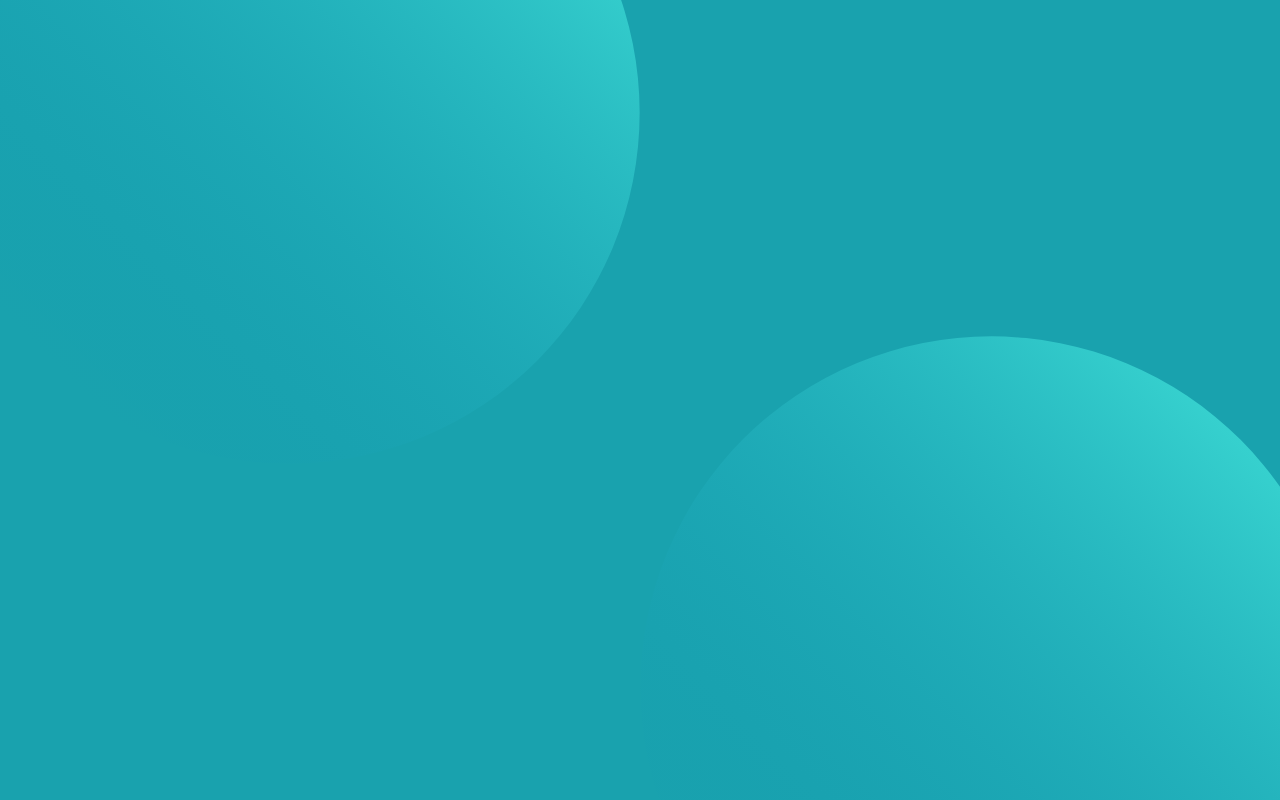
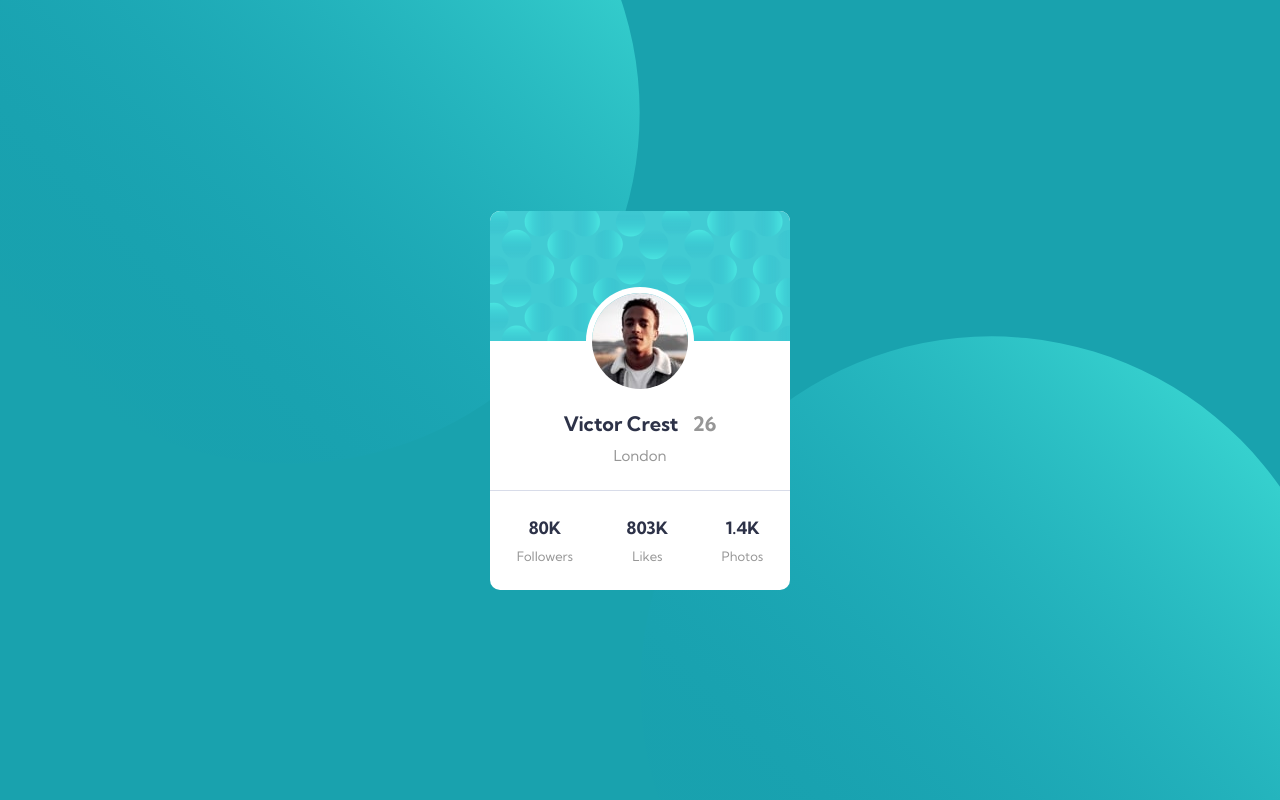
Before and after one commit to Ruffyi/Profile-Card-Component, a website: page src/index.html in a window 1280 px wide. Drawn offline with Linux system fonts and the light colour scheme.

Commit message:
Finish card component, do more mixins with control statement, do little media

```diff
--- a/src/index.html
+++ b/src/index.html
@@ -30,6 +30,34 @@
 				alt=""
 				class="root__bg root__bg--bottom"
 			/>
+			<section class="card">
+				<div class="card__bg"></div>
+				<div class="profile">
+					<img
+						src="./assets/images/image-victor.jpg"
+						alt="Victor face shot"
+						class="profile__img"
+					/>
+					<h1 class="profile__name">
+						Victor Crest <span class="profile__age">26</span>
+					</h1>
+					<p class="profile__city">London</p>
+					<div class="socials">
+						<div class="socials__item">
+							<h2 class="social__title">80K</h2>
+							<p class="social__description">Followers</p>
+						</div>
+						<div class="socials__item">
+							<h2 class="social__title">803K</h2>
+							<p class="social__description">Likes</p>
+						</div>
+						<div class="socials__item">
+							<h2 class="social__title">1.4K</h2>
+							<p class="social__description">Photos</p>
+						</div>
+					</div>
+				</div>
+			</section>
 		</main>
 	</body>
 </html>
--- a/src/scss/abstracts/_variables.scss
+++ b/src/scss/abstracts/_variables.scss
@@ -4,6 +4,7 @@ $fs-primary: 62.5%;
 $clr: (
 	'clr-primary-dark-cyan': #19a2ae,
 	'clr-primary-very-dark-desaturated-blue': #2d3248,
-	'clr-primary-dark-grayish-blue': #6a6f81,
+	'clr-primary-dark-grayish-blue': #d8dce9,
 	'clr-neutral-dark-gray': #969696,
+	'clr-primary-white': #ffffff,
 );
--- /dev/null
+++ b/src/scss/components/_card.scss
@@ -0,0 +1,11 @@
+.card {
+	min-width: 30rem;
+	background-color: map-get($clr, 'clr-primary-white');
+	border-radius: 1rem;
+	z-index: 1;
+	&__bg {
+		height: 13rem;
+		background-image: url('./../../assets/images/bg-pattern-card.svg');
+		border-radius: 1rem 1rem 0 0;
+	}
+}
--- /dev/null
+++ b/src/scss/components/_profile.scss
@@ -0,0 +1,24 @@
+.profile {
+	@include flex-mother(column);
+	position: relative;
+	padding-top: 7rem;
+	&__img {
+		@include positioning(absolute, 0, 50%);
+		transform: translate(-50%, -50%);
+		border-radius: 50%;
+		box-shadow: 0 0 0 6px map-get($clr, 'clr-primary-white');
+	}
+	&__name {
+		font-size: 2rem;
+		color: map-get($clr, 'clr-primary-very-dark-desaturated-blue');
+	}
+	&__age {
+		color: map-get($clr, 'clr-neutral-dark-gray');
+		margin-left: 1rem;
+	}
+	&__city {
+		margin: 1rem 0 2.5rem;
+		font-size: 1.5rem;
+		color: map-get($clr, 'clr-neutral-dark-gray');
+	}
+}
--- /dev/null
+++ b/src/scss/components/_socials.scss
@@ -0,0 +1,20 @@
+.socials {
+	@include flex-mother(row, center, space-around);
+	width: 100%;
+	height: 10rem;
+	border-top: 1px solid map-get($clr, 'clr-primary-dark-grayish-blue');
+	&__item {
+		flex-grow: 1;
+		height: 100%;
+		@include flex-mother(column);
+		.social__title {
+			color: map-get($clr, 'clr-primary-very-dark-desaturated-blue');
+			margin-bottom: 1rem;
+			font-size: 1.7rem;
+		}
+		.social__description {
+			color: map-get($clr, 'clr-neutral-dark-gray');
+			font-size: 1.3rem;
+		}
+	}
+}
--- a/src/scss/style.scss
+++ b/src/scss/style.scss
@@ -2,3 +2,6 @@
 @import './abstracts/mixins';
 @import './base/reset';
 @import './components/root';
+@import './components/card';
+@import './components/profile';
+@import './components/socials';
```
Also changed, not shown: src/dist/css/style.css.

Task to complete = How many lines above contain the word "dark"? Reply with only the number.

Written reply = 11